He said that the church was willing to mediate the dispute between Kabila, who has been in power for 10 years and who was declared the winner of the November election with 49% of the vote, and long-time opposition leader Etienne Tshisekedi, came in a distant second with 32% of the nearly 19 million votes cast.
Election commission under pressure
Just 24 hours after the results were published, US observers from the Atlanta-based Carter Centre founded by former President Jimmy Carter issued a statement saying that the vote lacked credibility.
The country's election commission, which is led by a pastor believed to be close to the incumbent, had been under pressure to release results polling station by polling station so that candidates and election monitors could check the numbers being published against what observers had witnessed.
The commission didn't do so immediately, instead releasing preliminary results province by province, amalgamating thousands of voting sites.
It was not until Friday, the day that the final provisional results were released, that the commission gave out a CD to foreign embassies and to observation missions.
David Pottie, a senior observer with the Carter Centre, said that in analysing the detailed results, it became clear that in Kabila's home province, voter turnout was impossibly high, including some districts where 100% of registered voters had cast ballots, an impossibility in this enormous country where less than two percent of the roads are paved. In these same districts in Katanga Province, all - or nearly all - of the votes were cast for the 40-year-old Kabila, an equally unlikely prospect given that 11 candidates were in the race, said Pottie.
Also on Monday, the United Nations peacekeeping mission in Congo, known by its acronym Monusco, issued a statement voicing concern.
"Monusco notes with deep concern the findings of these observer missions relating to the significant irregularities in the management of the results process, in particular the counting and tabulation of the votes," it said. "Monusco strongly urges the Independent National Electoral Commission to undertake a timely and rigorous review of the issues identified by observer missions."
In his first public comments since the start of the election, Kabila told reporters on Monday that there is no reason to doubt the validity of the election.

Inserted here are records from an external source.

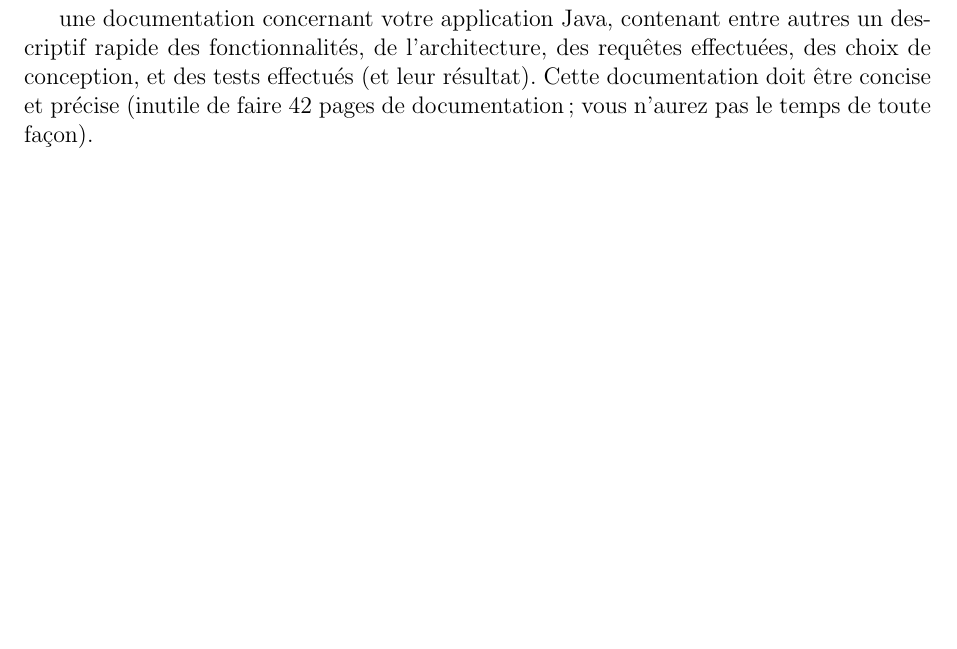
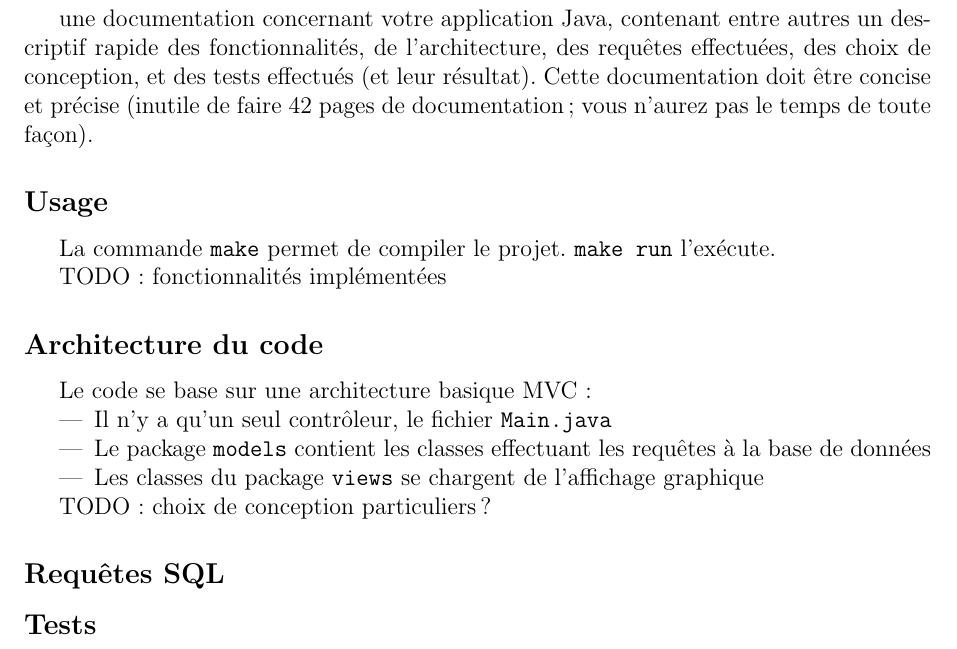
Before and after one commit to PiggyGenius/GeographicInformationSystem, a LaTeX document (report/report.tex): part of page 10 of 10, cut so that both start at the same text, the shorter picture padded with empty space. Compiled offline with pdfLaTeX; the source files are stored in an older character set and shown here as Unicode.

Commit message:
Describe code architecture

```diff
--- a/report/report.tex
+++ b/report/report.tex
@@ -329,8 +329,33 @@ WHERE tags->'building' = 'yes';
 
 \newpage
 
-\section*{Documentation du code Java}
+\section*{Documentation de l'implémentation Java}
 
 une documentation concernant votre application Java, contenant entre autres un descriptif rapide des fonctionnalités, de l'architecture, des requêtes effectuées, des choix de conception, et des tests effectués (et leur résultat). Cette documentation doit être concise et précise (inutile de faire 42 pages de documentation ; vous n'aurez pas le temps de toute façon).
 
+\subsection*{Usage}
+
+La commande \verb?make? permet de compiler le projet. \verb?make run? l'exécute.
+
+TODO : fonctionnalités implémentées
+
+\subsection*{Architecture du code}
+
+Le code se base sur une architecture basique MVC :
+
+\begin{itemize}
+\item Il n'y a qu'un seul contrôleur, le fichier \verb?Main.java?
+\item Le package \verb?models? contient les classes effectuant les requêtes à la
+base de données
+\item Les classes du package \verb?views? se chargent de l'affichage graphique
+\end{itemize}
+
+TODO : choix de conception particuliers ?
+
+\subsection*{Requêtes SQL}
+
+
+
+\subsection*{Tests}
+
 \end{document}
```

"The credibility of these elections cannot be put into doubt. Were there mistakes, errors? Definitely," he said. "Definitely. Like in any other election - be it on the continent, or otherwise. But does it put into doubt the credibility of the elections? I don't think so."
While Kabila, controls the army, the 78-year-old opposition leader Tshisekedi controls the street, where he enjoys enormous popularity among the country's impoverished masses. Violence is feared if Tshisekedi orders his supporters to demonstrate. In a telephone interview over the weekend, he said that he was holding off as he waits to see if the international community is able to find a solution to the electoral crisis.
He also said that he rejects the results that were published, and considers himself the newly elected president. Already in London, more than 130 people were arrested at the weekend after Tshisekedi supporters living in Britain led boisterous demonstrations, including a group that stormed the subway, pulling the alarms and causing one of the lines to be temporarily closed.
Although Tshisekedi has said he would not accept a Kenya- or Zimbabwe-style deal, diplomats that have seen him recently say he is looking for a concession from Kabila, possibly the post of speaker of parliament.
Monsengwo said there must be dialogue to avoid a grave crisis in the country and called on all to avoid violence.
"Since the results are provisional and must be confirmed by the Supreme Court, we ask the protesters to appeal, to resort to legal means and to not engage in violence," he said.
The November election was only the second democratic vote in Congo's 51-year history, and the first to be organised by the government rather than by the international community. From the start the vote was plagued by massive technical glitches, including the late arrival of ballots, some of which arrived three days after the vote was supposed to take place.